» **WORK INSTRUCTION**:
Each line in the records that mentions the word "purpose" needs to be listed.

User interface change data:
----

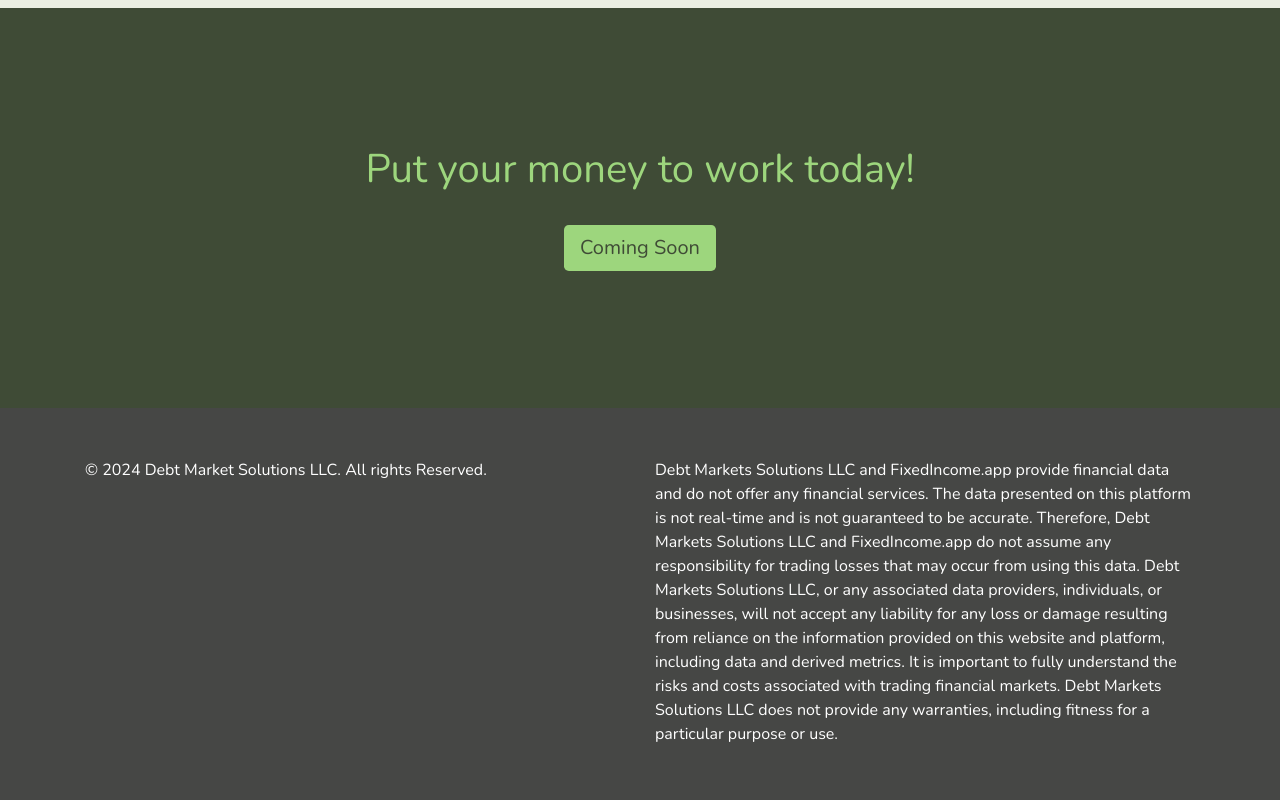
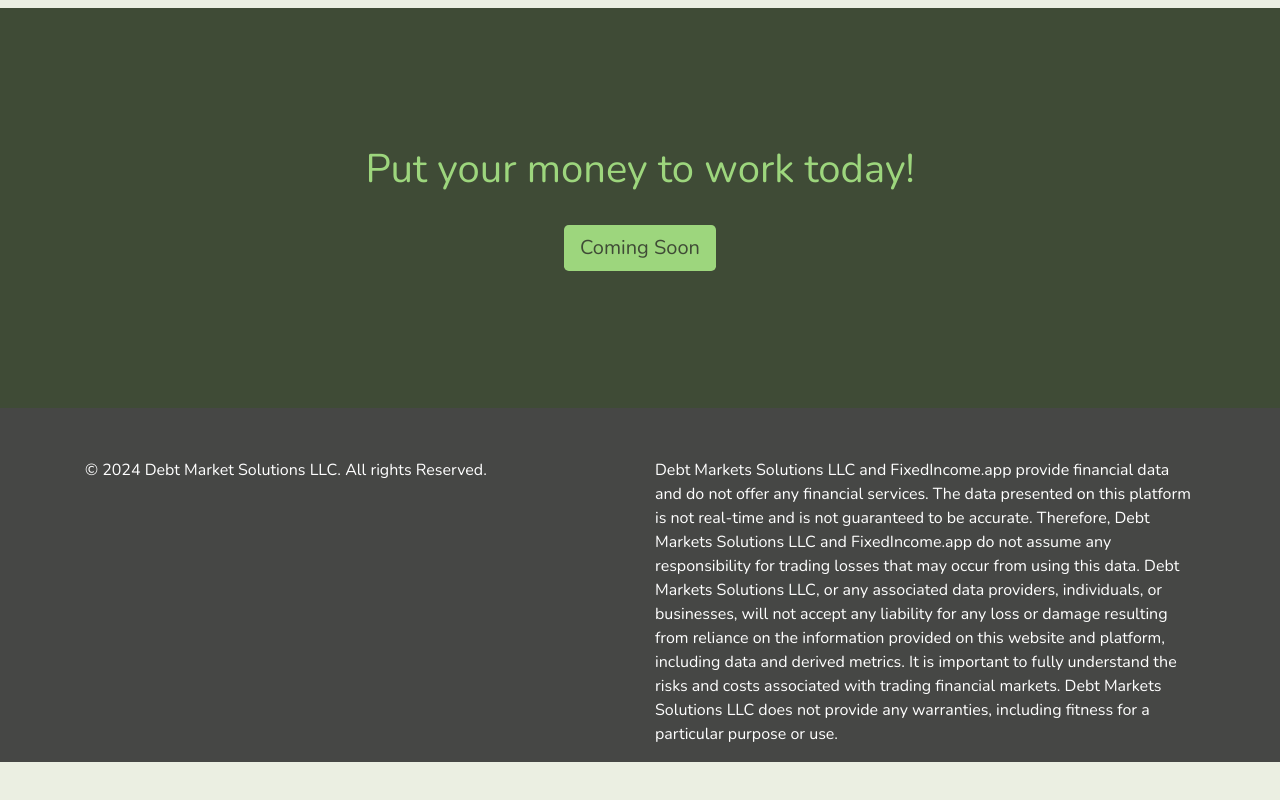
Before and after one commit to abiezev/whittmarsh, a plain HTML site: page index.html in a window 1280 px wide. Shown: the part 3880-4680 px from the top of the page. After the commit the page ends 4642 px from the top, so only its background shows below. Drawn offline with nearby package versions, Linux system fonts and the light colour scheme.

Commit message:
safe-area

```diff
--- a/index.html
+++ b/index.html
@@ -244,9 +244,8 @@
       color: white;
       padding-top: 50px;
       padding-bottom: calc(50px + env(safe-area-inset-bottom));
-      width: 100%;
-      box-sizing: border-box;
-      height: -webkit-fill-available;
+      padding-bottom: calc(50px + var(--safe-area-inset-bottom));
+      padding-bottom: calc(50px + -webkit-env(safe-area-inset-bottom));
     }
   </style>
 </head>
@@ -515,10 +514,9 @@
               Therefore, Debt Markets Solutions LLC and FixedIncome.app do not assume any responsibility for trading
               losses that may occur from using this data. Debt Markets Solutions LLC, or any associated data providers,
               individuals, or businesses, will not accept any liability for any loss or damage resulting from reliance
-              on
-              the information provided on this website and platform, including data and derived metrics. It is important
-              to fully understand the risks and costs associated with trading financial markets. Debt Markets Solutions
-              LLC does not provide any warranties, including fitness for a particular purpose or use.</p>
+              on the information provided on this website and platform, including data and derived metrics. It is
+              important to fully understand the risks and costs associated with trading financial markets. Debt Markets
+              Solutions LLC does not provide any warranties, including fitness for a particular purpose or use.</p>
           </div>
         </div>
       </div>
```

----

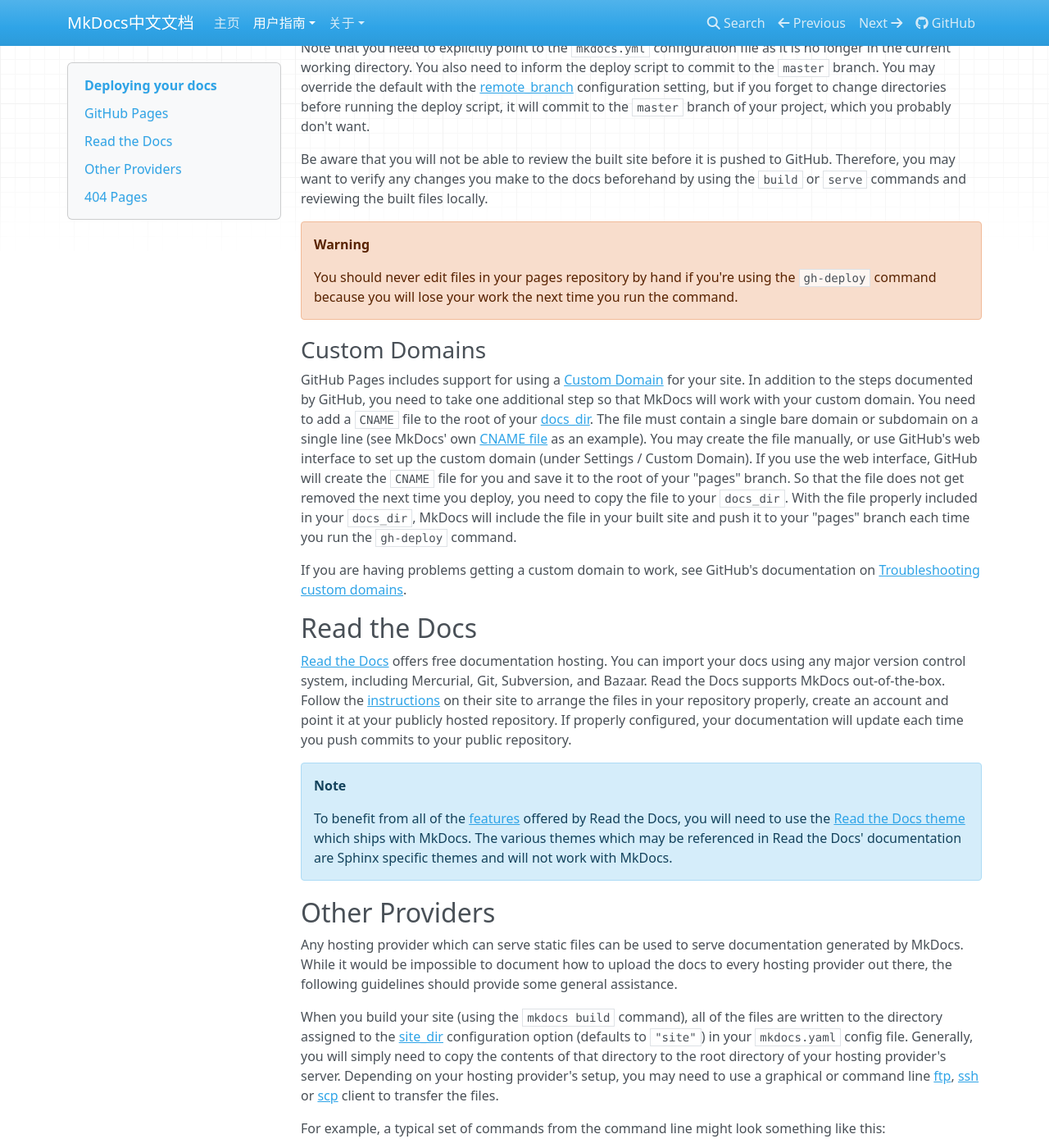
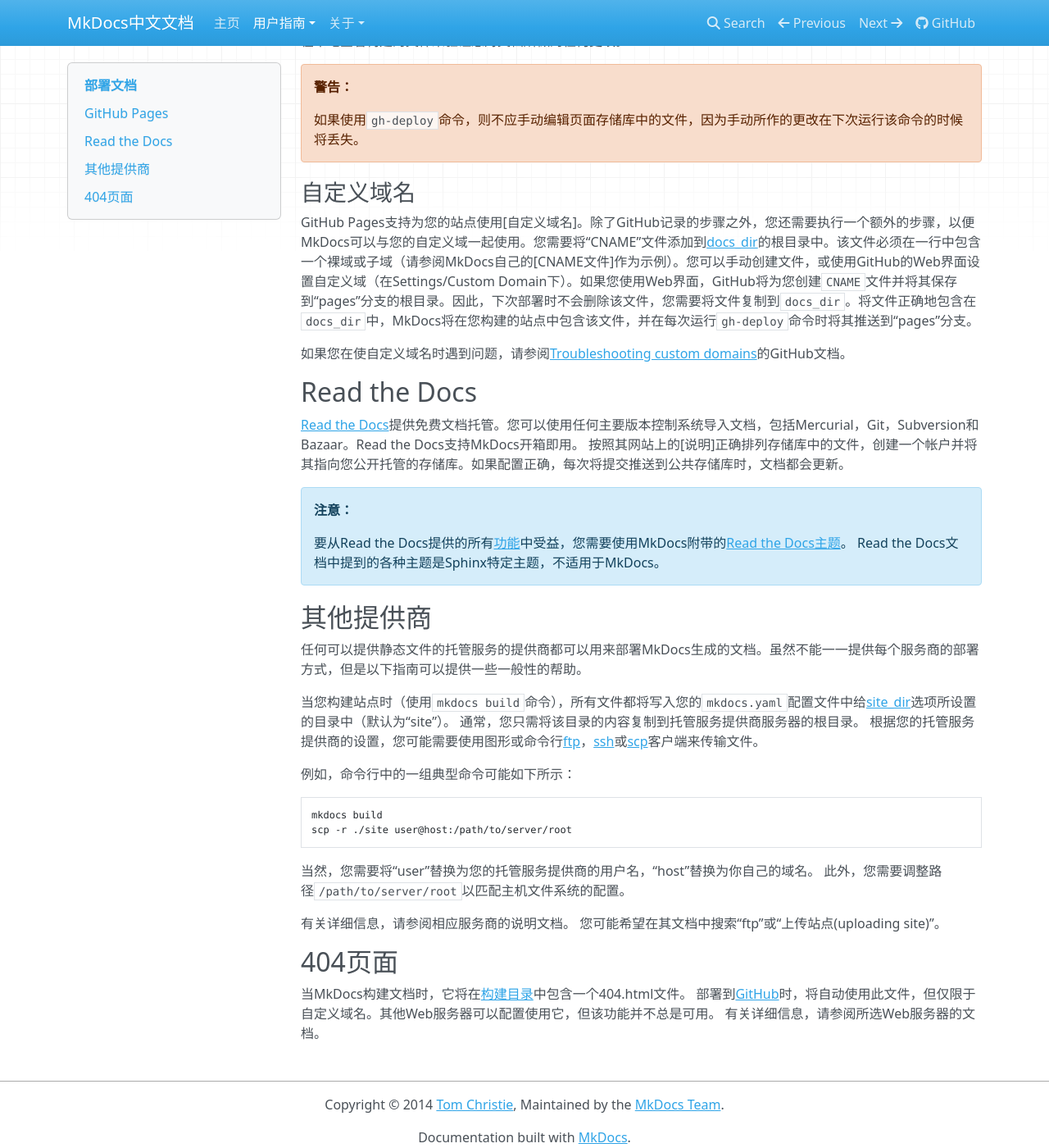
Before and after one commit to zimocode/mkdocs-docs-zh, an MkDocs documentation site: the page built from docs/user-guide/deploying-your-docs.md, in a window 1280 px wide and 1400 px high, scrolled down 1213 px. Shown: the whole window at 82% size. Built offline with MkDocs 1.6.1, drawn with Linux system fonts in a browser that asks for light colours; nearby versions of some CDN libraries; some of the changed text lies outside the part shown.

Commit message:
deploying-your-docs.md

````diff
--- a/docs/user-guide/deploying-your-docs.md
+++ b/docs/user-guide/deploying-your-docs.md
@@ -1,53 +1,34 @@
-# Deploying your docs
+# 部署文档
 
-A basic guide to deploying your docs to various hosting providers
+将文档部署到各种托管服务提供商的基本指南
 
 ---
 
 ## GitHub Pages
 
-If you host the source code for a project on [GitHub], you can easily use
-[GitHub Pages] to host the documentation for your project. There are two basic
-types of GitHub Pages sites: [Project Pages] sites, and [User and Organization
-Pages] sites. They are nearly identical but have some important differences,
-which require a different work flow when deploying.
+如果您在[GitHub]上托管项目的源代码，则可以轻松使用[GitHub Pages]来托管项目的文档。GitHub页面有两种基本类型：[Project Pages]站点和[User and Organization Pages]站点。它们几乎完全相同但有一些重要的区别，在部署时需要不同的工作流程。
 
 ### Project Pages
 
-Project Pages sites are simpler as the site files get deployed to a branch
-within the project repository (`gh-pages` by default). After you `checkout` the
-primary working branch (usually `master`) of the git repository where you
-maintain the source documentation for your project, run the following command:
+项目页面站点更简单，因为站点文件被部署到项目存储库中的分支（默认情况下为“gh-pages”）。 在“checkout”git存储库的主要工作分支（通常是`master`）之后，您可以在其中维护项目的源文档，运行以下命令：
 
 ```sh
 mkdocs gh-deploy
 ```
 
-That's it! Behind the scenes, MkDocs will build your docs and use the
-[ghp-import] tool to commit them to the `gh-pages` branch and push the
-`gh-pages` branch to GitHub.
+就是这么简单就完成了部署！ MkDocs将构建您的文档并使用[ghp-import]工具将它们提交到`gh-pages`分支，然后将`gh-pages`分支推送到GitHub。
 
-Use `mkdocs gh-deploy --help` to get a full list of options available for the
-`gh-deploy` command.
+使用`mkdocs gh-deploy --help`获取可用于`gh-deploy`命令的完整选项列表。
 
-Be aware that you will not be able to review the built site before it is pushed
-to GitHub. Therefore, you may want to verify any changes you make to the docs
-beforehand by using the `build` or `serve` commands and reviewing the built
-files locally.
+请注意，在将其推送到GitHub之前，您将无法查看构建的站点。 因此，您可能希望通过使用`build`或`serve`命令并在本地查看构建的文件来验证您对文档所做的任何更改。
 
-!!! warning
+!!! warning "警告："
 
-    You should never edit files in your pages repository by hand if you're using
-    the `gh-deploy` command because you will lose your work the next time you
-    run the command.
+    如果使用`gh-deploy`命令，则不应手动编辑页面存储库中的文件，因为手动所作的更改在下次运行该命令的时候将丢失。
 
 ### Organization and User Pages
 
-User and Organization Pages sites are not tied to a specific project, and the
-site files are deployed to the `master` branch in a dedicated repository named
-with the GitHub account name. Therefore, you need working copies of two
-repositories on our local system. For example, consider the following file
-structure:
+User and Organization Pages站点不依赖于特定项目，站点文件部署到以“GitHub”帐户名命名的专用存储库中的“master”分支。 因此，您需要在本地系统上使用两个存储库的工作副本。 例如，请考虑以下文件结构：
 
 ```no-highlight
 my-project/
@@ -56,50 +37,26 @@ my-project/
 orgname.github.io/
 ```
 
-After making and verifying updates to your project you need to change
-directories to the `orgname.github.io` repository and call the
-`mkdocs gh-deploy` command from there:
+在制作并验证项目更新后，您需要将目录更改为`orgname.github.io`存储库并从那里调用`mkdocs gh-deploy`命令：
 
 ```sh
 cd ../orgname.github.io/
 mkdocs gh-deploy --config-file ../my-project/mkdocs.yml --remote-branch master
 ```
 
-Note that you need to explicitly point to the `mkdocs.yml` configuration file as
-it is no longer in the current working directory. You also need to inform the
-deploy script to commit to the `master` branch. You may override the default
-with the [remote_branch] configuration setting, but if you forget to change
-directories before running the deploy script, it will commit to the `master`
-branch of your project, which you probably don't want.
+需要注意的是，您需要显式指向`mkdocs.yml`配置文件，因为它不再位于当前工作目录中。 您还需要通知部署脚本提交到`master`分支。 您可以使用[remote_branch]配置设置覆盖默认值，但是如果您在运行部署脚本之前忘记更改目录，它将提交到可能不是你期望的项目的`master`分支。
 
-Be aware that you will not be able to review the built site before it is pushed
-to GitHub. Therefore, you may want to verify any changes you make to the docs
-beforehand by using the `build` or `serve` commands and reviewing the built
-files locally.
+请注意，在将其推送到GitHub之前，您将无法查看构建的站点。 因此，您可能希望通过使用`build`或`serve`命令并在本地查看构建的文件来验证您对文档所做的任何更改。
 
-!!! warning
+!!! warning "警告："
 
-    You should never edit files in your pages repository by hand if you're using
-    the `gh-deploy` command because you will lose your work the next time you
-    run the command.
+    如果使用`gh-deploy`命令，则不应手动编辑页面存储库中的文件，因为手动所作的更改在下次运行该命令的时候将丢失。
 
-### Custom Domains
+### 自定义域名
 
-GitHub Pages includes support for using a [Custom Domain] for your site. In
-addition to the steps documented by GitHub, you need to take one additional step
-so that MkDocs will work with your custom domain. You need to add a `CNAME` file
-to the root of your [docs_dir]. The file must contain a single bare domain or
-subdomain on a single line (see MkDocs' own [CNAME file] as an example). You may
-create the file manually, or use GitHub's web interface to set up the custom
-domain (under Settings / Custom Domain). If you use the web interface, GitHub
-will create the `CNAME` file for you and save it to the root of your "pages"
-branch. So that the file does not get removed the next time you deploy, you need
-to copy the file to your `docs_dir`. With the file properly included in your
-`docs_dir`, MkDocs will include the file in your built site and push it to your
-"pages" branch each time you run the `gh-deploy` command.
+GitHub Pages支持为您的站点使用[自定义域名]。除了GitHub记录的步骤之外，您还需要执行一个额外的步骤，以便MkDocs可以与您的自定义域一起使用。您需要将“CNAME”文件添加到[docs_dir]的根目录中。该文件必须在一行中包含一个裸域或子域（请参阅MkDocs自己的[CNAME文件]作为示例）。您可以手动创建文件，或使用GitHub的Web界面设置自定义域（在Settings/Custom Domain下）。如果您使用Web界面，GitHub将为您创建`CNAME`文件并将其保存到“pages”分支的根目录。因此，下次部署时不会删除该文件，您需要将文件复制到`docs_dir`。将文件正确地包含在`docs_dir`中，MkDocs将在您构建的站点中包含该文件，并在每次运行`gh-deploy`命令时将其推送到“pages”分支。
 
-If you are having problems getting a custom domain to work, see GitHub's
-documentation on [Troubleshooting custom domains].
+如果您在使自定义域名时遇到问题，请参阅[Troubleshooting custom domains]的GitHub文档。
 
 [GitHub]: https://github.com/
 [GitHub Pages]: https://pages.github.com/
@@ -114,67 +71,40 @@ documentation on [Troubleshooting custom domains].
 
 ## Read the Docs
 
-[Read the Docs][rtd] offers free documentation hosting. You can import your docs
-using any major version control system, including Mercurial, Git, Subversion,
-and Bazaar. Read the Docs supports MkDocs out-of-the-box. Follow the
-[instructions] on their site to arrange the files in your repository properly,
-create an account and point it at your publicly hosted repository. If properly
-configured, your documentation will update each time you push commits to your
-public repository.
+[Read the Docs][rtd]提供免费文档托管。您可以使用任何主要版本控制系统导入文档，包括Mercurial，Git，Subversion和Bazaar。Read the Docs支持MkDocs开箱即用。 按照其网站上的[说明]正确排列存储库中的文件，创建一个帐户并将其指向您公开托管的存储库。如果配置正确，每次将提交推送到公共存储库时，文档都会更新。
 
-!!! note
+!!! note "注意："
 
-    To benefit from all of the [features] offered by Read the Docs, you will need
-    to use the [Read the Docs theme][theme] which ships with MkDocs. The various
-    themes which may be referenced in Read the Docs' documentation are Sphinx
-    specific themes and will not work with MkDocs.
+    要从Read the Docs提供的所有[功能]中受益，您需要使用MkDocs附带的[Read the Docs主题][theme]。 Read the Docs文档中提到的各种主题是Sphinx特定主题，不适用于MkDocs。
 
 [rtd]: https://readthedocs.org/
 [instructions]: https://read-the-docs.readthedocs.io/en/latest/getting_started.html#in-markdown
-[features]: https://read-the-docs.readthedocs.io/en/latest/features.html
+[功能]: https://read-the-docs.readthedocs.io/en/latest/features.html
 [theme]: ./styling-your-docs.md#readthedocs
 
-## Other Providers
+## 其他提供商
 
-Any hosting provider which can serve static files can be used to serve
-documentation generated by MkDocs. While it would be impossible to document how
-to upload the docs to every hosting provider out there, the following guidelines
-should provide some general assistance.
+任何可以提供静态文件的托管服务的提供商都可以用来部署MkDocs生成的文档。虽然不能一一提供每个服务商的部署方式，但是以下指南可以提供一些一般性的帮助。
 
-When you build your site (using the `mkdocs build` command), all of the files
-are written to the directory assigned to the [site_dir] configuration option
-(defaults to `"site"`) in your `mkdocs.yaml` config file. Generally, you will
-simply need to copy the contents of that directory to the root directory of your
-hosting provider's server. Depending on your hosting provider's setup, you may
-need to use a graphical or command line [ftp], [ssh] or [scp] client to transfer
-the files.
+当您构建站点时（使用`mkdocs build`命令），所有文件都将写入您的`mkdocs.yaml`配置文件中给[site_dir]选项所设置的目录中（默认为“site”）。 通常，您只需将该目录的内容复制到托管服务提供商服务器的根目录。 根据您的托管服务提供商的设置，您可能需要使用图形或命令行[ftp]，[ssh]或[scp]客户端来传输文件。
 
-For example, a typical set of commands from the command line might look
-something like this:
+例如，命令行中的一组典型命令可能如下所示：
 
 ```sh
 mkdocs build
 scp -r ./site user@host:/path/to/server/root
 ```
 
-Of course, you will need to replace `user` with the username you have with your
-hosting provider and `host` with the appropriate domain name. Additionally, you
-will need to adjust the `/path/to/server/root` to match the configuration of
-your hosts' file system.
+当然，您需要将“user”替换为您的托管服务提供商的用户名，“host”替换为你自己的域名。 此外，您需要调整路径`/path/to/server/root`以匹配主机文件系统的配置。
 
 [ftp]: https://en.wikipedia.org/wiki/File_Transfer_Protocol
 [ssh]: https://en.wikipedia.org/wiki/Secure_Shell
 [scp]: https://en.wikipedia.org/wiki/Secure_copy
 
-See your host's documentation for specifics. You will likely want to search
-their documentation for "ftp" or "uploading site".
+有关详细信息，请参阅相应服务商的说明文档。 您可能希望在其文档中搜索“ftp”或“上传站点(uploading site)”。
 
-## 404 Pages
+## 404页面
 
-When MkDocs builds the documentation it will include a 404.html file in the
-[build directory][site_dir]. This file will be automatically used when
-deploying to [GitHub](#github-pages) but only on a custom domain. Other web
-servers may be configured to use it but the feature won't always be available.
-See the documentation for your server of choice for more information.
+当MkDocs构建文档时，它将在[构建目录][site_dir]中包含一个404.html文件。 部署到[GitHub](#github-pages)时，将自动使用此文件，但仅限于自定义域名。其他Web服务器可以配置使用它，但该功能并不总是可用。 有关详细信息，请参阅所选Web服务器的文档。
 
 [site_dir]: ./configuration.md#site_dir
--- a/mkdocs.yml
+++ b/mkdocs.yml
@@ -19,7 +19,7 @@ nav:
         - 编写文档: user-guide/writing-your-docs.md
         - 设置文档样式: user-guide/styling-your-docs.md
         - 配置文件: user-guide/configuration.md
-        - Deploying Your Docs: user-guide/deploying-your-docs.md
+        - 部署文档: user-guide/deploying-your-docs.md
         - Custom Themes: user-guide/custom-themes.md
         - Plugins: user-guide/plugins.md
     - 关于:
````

----

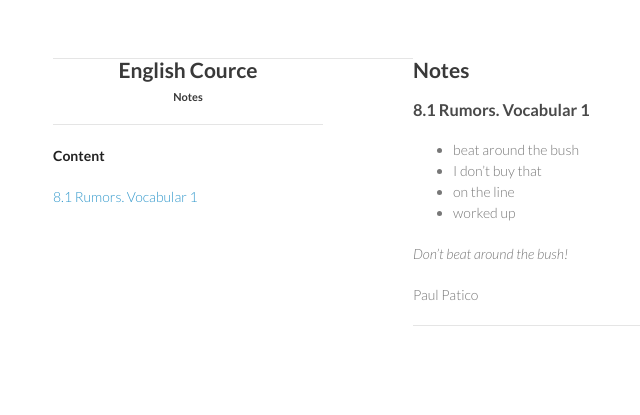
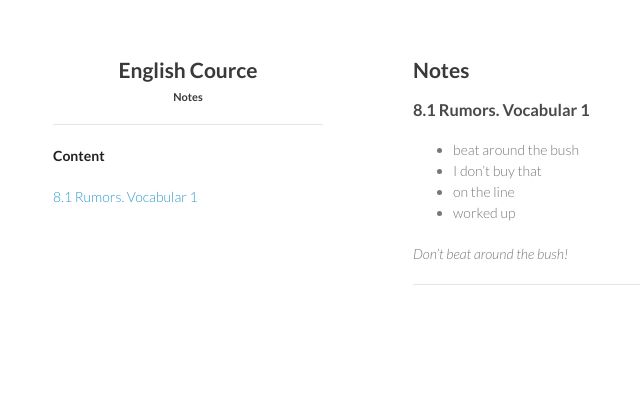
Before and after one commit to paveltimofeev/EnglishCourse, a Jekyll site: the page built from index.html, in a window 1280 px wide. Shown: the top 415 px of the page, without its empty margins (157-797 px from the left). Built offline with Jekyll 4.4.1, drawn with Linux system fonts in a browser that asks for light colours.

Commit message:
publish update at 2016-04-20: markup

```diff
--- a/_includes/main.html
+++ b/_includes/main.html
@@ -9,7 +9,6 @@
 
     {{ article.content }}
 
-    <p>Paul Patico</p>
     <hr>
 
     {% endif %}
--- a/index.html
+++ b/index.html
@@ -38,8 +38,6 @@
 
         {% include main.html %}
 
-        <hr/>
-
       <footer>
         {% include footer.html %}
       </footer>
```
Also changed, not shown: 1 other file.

----

» **TASK RESULT**:
-              LLC does not provide any warranties, including fitness for a particular purpose or use.</p>
+              Solutions LLC does not provide any warranties, including fitness for a particular purpose or use.</p>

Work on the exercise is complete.